By Juraj Kuruc.
Mass shootings are a thing that happens in the United States – not in Central Europe, and most certainly not in the little big city of Bratislava, the capital of Slovakia. Yet this is precisely what happened on Wednesday night. A lone shooter shot two men outside a café on a street near Bratislava’s Old Town. What is known is that the alleged perpetrator was found dead several hours later. It is the second deadly incident this week. On Sunday night, a drunk driver drove into a crowded bus stop killing five and injuring many others. These two incidents are by no means connected. The only thing that connects them is violence.
There will be a time in the coming weeks to analyse what happened on Thursday night and why. There will be a time for precise analyses ranging from domestic terrorism, self-radicalisation, and extreme ideology perspectives, as well as a search for intrinsic causes and political messaging in a deeply divided Slovak society. The Slovak political cycle is starting anew, with local elections at the end of this month. These will serve as a testing ground for how well the current minority government in Slovakia is perceived.
Therefore, there is no doubt that quick fixes will be put forward as to why we must never forget the events that transpired and why this type of violence must never occur again. It is obvious that Slovak affinity with alcohol was behind the drunk driving incident on Sunday night. Consequently, stricter laws against drunk drivers and the raising of legal limits on the drinking age were already suggested. Similarly, it can be expected that stricter laws on gun possession will be proposed.
However, laws are not the issue. Slovakia already has some of the most rigid laws when it comes to both drunk driving and firearms. What appears to be the problem is how these laws are observed and how society at large perceives them. And therein lies the problem. There are innumerable quotes of Slovak politicians ranting against the LGBT+ community and other minorities. Civic tolerance is not something that would be considered politically fashionable.
The problem is that this is a regional symptom, not just a Slovak one. Tolerating hate within a society and attempting to divide it into “us” and the horrid “them” invariably leads to conflict. This is a wake-up call, not only for Bratislava and Slovakia as it enters its election campaign, but for the wider region as well.
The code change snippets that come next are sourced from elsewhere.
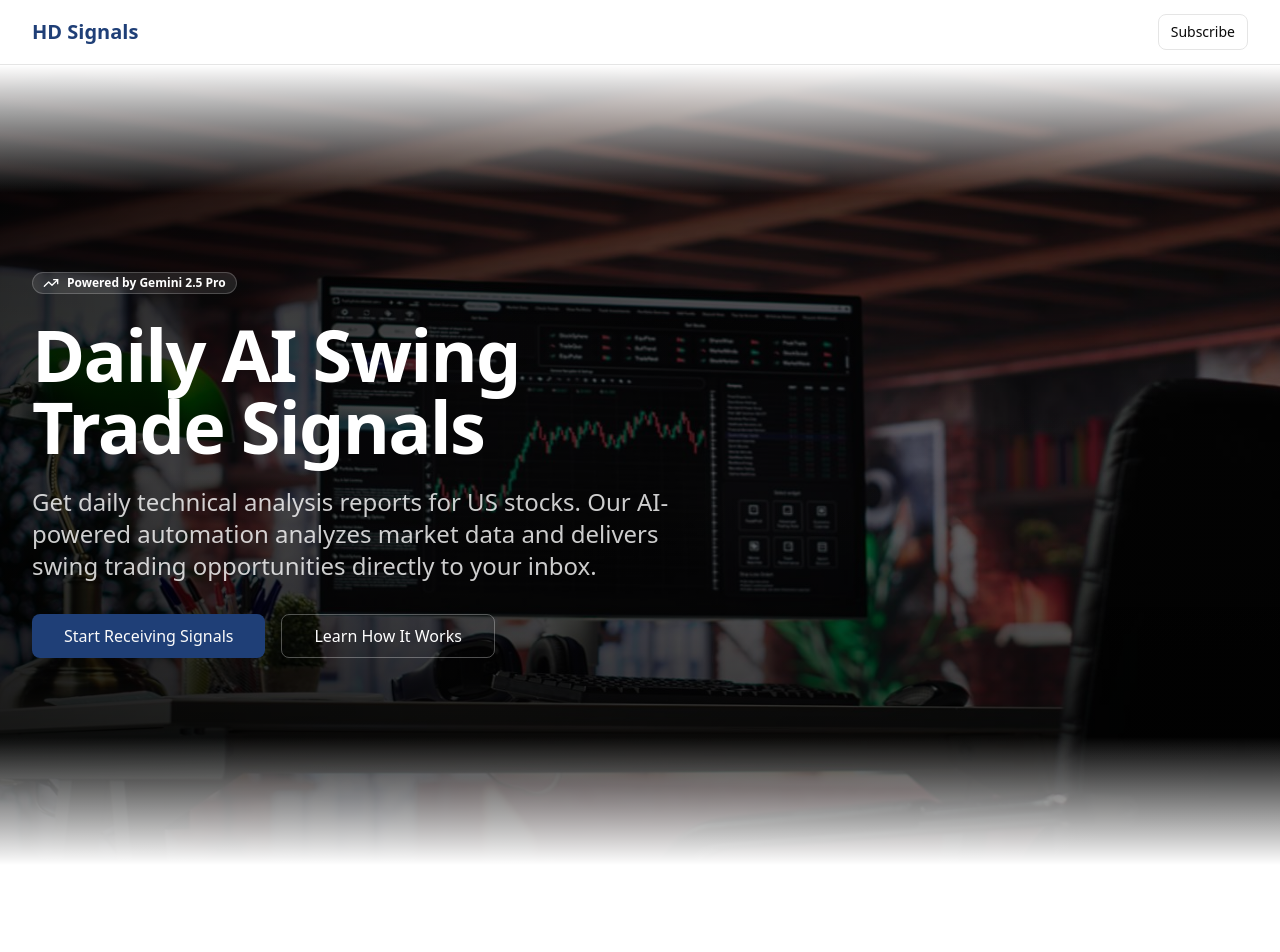
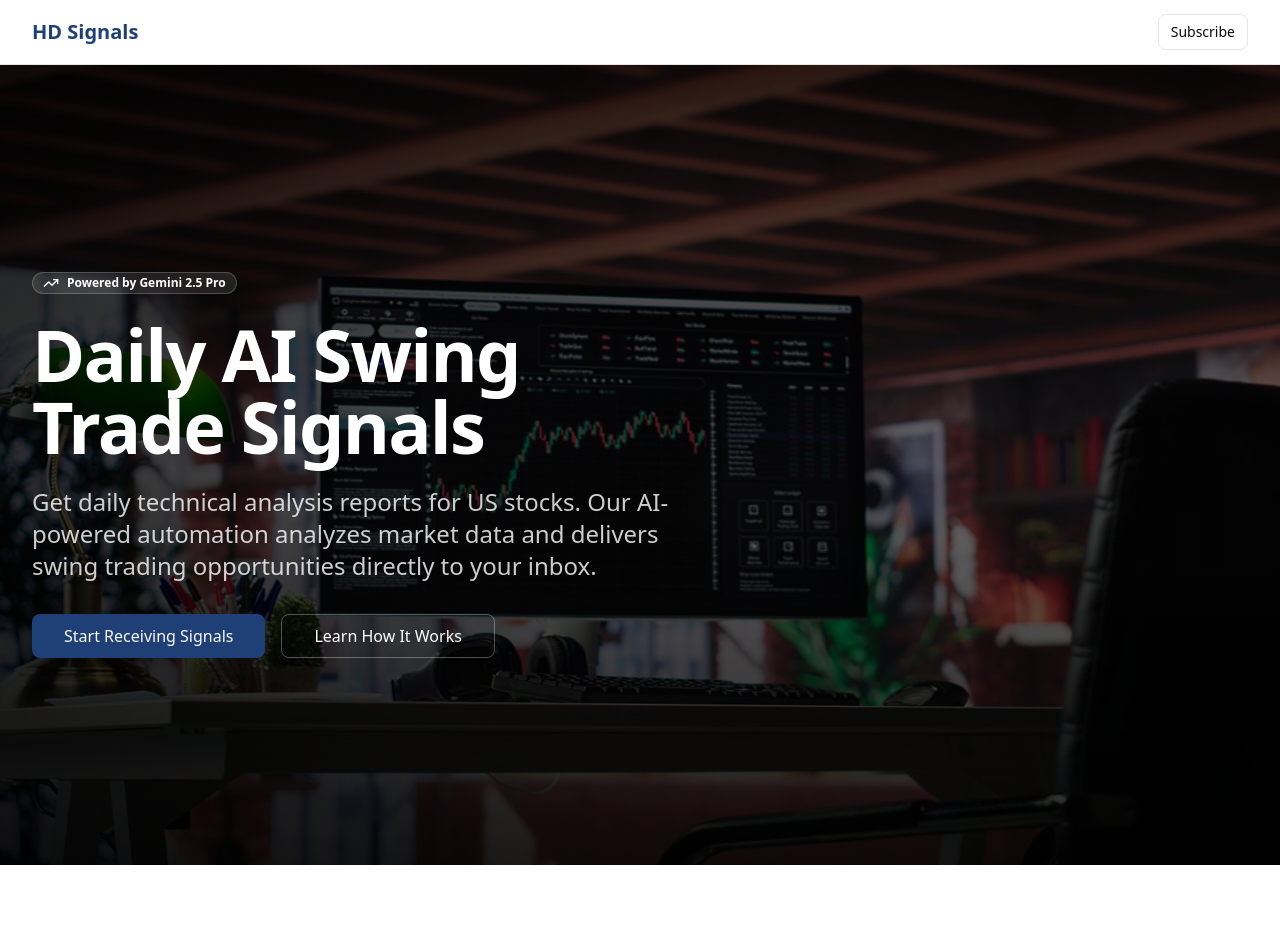
Before and after one commit to hd2386/n8n-automation-swing-trade-ideas, a Next.js app in the folder web/: page / in a window 1280 px wide. Shown: the top 952 px of the page. Built offline with nearby package versions, Linux system fonts and the light colour scheme.

Commit message:
added plugin for deploy

```diff
--- a/web/components/features/hero-section.tsx
+++ b/web/components/features/hero-section.tsx
@@ -63,11 +63,6 @@
           </div>
         </div>
       </div>
-
-      {/* Top fade for smooth transition */}
-      <div className="absolute top-0 left-0 right-0 h-32 bg-gradient-to-b from-background to-transparent" />
-      {/* Bottom fade for smooth transition */}
-      <div className="absolute bottom-0 left-0 right-0 h-32 bg-gradient-to-t from-background to-transparent" />
     </section>
   );
 }
--- a/web/package.json
+++ b/web/package.json
@@ -26,6 +26,7 @@
     "zod": "^3.22.0"
   },
   "devDependencies": {
+    "@netlify/plugin-nextjs": "^5.0.0",
     "@types/node": "^20.11.0",
     "@types/react": "^18.2.0",
     "@types/react-dom": "^18.2.0",
```
Also changed, not shown: 2 other files (tests, documents, lock files or other folders).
Russian-sponsored propaganda, internet trolls, and disinformation operations cannot be countered with violence. But if Slovakia and the wider region fail to face hate speech and hate crimes, the worse is yet to come.